Minister for Policing, Brandon Lewis MP writes:
The countryside is Britain’s most treasured natural asset – many of us work, live and enjoy it every day of the year.
So when I joined the Home Office last summer as Minister for Policing and the Fire Service, I was delighted to have the chance to help steer through Parliament a Bill, now the Policing and Crime Act, which contained measures that will deliver real benefits to rural communities.
In this Government’s manifesto, we said we would protect hunting, shooting and fishing because of the contribution they make to individuals, the environment and the rural economy, and we are delivering on this. Democratically elected Police and Crime Commissioners have already given local communities a powerful voice in determining how policing resources are allocated to help tackle rural crime. And now the Policing and Crime Act is going a considerable way to making firearms licensing simpler, clearer and more consistent for both the shooting community and our partners in law enforcement.

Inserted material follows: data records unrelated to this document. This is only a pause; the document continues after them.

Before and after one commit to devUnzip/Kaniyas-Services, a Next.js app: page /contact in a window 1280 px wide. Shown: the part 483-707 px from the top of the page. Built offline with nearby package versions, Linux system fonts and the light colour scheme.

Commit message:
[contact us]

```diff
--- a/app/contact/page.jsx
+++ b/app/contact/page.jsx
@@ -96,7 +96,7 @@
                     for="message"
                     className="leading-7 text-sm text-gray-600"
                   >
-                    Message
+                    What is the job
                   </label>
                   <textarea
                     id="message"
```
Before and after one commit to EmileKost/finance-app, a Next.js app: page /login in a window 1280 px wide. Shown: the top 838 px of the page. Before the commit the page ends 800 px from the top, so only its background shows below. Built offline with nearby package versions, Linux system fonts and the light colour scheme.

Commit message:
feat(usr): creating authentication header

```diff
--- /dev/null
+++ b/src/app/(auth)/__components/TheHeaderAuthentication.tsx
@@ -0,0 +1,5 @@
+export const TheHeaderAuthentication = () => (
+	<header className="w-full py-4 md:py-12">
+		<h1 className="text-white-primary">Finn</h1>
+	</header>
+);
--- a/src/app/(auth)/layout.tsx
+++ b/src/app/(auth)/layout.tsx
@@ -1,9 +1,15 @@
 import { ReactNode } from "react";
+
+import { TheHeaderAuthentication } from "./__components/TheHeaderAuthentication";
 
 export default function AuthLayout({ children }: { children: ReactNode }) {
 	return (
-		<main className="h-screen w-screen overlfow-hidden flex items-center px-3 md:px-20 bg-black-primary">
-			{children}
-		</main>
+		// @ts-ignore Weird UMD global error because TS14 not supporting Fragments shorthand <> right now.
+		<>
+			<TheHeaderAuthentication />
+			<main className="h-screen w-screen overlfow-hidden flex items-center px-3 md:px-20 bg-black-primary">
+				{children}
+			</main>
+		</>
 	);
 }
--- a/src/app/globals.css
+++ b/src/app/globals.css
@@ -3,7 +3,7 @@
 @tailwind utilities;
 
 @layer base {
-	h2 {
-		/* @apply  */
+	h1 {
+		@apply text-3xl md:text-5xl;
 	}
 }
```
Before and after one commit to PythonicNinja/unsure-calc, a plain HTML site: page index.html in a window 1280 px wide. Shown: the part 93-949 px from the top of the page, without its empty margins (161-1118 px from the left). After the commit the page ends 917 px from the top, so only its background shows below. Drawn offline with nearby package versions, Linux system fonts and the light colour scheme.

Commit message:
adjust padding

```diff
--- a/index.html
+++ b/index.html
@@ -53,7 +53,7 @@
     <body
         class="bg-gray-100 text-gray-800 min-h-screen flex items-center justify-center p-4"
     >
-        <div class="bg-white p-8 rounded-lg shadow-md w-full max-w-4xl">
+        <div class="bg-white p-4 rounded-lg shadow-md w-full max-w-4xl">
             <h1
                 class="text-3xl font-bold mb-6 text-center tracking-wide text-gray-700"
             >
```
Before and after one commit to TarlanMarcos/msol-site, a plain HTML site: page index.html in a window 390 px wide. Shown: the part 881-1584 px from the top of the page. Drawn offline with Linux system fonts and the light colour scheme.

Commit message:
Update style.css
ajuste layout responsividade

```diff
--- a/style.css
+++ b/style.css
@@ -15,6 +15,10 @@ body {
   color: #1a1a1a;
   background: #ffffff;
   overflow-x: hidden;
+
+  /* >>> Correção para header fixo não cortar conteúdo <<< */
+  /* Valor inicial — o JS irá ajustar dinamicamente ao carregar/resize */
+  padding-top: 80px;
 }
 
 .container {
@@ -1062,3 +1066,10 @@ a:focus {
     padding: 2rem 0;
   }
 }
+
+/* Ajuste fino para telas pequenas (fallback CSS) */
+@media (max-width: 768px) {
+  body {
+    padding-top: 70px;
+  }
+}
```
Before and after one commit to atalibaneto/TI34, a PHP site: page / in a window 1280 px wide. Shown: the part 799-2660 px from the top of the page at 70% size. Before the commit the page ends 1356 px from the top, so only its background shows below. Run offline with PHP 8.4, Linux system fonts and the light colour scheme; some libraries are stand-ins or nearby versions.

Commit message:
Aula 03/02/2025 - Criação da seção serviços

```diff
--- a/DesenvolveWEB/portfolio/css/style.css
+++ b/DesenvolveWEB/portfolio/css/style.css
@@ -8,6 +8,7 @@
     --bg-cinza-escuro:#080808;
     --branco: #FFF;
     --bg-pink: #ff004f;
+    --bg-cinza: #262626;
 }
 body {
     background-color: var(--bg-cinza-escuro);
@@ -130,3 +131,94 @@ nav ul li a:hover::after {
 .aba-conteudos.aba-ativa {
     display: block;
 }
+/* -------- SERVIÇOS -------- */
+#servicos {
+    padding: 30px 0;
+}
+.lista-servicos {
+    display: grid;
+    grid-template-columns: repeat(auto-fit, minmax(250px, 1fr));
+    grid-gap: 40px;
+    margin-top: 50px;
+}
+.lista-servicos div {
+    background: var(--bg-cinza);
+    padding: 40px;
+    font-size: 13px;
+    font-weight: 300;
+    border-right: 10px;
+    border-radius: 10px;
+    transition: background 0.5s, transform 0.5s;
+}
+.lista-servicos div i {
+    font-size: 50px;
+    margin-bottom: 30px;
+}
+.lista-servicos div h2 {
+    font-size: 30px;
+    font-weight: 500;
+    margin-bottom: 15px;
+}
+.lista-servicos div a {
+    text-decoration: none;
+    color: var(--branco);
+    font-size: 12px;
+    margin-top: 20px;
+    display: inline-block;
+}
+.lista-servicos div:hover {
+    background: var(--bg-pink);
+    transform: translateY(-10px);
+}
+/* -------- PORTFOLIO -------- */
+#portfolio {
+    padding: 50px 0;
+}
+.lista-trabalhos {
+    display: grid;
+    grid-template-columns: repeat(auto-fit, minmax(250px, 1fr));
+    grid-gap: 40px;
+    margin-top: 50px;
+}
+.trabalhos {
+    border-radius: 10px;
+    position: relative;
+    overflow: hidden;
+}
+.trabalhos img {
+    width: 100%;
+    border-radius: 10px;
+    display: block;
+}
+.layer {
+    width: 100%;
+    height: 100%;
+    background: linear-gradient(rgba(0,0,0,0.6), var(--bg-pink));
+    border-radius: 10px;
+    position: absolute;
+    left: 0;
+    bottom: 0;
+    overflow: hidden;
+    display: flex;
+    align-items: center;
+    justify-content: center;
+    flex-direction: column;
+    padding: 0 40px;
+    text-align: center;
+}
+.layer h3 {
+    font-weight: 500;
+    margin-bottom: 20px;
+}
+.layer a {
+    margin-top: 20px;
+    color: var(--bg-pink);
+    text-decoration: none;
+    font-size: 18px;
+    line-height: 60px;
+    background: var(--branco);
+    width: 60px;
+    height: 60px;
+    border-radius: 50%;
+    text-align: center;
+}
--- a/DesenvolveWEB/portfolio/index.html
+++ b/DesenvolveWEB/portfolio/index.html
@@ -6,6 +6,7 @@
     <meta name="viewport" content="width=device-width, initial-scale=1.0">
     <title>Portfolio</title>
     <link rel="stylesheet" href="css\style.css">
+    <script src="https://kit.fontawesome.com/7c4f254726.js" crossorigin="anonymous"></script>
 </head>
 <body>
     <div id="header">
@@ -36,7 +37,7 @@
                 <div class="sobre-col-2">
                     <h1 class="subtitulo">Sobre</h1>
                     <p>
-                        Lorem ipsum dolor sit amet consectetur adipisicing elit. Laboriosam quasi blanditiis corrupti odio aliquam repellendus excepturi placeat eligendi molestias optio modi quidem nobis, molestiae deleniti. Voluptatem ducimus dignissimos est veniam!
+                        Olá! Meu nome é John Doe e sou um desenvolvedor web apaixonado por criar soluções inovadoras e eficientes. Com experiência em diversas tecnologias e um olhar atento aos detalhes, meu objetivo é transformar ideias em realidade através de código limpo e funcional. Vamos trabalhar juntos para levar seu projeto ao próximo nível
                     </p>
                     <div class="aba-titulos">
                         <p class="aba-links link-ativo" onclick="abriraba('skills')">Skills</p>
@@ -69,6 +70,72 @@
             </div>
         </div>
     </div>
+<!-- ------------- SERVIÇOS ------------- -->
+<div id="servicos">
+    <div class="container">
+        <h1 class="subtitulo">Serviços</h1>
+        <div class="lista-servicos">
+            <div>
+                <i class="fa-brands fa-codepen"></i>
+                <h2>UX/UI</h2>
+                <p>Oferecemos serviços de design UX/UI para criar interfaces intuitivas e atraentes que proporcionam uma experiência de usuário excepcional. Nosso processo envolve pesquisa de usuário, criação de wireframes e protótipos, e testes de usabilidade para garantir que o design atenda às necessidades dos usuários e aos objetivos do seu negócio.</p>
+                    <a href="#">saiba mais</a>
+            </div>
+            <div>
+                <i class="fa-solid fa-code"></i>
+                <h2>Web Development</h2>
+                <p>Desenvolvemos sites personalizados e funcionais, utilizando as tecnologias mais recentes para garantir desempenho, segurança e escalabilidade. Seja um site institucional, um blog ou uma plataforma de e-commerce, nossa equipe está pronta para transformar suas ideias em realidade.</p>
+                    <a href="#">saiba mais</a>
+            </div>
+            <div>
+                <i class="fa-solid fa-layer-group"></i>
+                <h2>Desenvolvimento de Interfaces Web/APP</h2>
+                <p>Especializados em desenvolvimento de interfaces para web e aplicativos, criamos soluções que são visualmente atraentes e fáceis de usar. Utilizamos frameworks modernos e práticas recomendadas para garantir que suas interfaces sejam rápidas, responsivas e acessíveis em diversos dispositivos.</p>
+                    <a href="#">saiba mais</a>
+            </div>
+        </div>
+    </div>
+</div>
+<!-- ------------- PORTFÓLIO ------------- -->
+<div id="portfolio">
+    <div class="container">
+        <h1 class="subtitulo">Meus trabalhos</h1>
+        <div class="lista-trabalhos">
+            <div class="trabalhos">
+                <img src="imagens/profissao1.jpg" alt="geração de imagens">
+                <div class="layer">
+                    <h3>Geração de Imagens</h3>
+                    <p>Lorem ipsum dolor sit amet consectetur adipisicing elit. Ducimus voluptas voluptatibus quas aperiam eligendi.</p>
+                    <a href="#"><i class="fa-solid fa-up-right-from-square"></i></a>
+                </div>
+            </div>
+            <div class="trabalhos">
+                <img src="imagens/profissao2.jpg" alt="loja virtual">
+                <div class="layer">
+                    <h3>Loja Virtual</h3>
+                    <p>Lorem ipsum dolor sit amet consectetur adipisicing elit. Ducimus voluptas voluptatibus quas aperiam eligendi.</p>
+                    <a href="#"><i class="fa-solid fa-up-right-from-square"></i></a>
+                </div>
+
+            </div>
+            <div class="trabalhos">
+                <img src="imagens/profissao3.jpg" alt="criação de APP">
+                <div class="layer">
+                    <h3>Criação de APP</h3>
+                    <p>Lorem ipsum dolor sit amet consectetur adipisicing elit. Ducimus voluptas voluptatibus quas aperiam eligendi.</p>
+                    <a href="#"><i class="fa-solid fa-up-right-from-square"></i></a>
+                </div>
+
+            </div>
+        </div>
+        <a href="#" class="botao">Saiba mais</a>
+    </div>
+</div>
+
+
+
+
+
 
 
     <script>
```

Before I go on, though, I want to stress how vital it is – and I know the lawful shooting community understands this – that we maintain our robust and effective gun laws, because having some of the toughest controls in the world keeps our communities safe. Governments must preserve public safety. Our strict firearms laws give us a huge advantage over criminals seeking to use guns to support their activities. Since 2010, crimes traditionally measured by the Crime Survey for England and Wales have fallen by a third and this Act balances the necessarily rigorous expectations that our firearms laws set with real-life practicalities for the shooting community.
One clear example arises from the rules around expanding ammunition for rifles, which is legally required when hunting deer, something I know the Countryside Alliance were keen to see changed. Until now, the police have had to add conditions on a firearm certificate for the possession of expanding ammunition, but this creates additional administration. The Act will simplify the licensing process and saves precious resources for the police so that it will no longer be a requirement to have those additional conditions added to a certificate or permit when this provision commences in late spring.
We also fully recognised that the current provisions in the Firearms Act, which allow for the borrowing of rifles and shotguns on private premises, needed to be updated. From the spring, the change in regulations brought in under the Act will allow a person to borrow a firearm not only from the owner or occupier and to use it in their presence, but also from a certificate holder who is on the premises and has been authorised by the owner or occupier to lend their weapon for use in the same way.
We have also used the Act to bring greater clarity to the definitions in our firearms licensing legislation. Following a report from the Law Commission in 2015, the Act is allowing us to define exactly what counts as an antique firearm, meaning any uncertainty among law enforcement agencies and legitimate collectors about the classification and licensing of these old and historic firearms will end. We will now set out a list of which type of firearms, their cartridges and their ignition systems, are designated as antique – something which we will consult on publicly in the coming months.
Bringing this level of clarity and consistency benefits firearms owners and collectors as well as law enforcement. Crime data shows that the lack of clarity, for instance around antiques firearms, could be a factor in criminals accessing firearms. We need to stop that to keep Britain safe and also to make sure legitimate owners and law-abiding licence holders can continue, unhindered, with their lawful activities.
I want to highlight one final change, which I know the Countryside Alliance was also keen to see following a number of public order disturbances where individuals used face coverings to conceal their identity. In the midst of a violent protest or public order incident, it was not always possible for officers to get the written authorisation required to order someone to remove a face covering. The Act changes this and allows verbal authorisation in such situations, with written authorisation confirmed later. This is a pragmatic, common-sense solution that will give police greater flexibility to deal with criminal behaviour while maintaining important safeguards.
With the Policing and Crime Act now taking effect, it is satisfying to know that many of the measures being brought in will bring real benefits to countryside communities. We must continue to do all we can to reduce crime in this country, especially around the misuse of firearms. We will also do whatever we can to support everyone who lives, works and enjoys the countryside.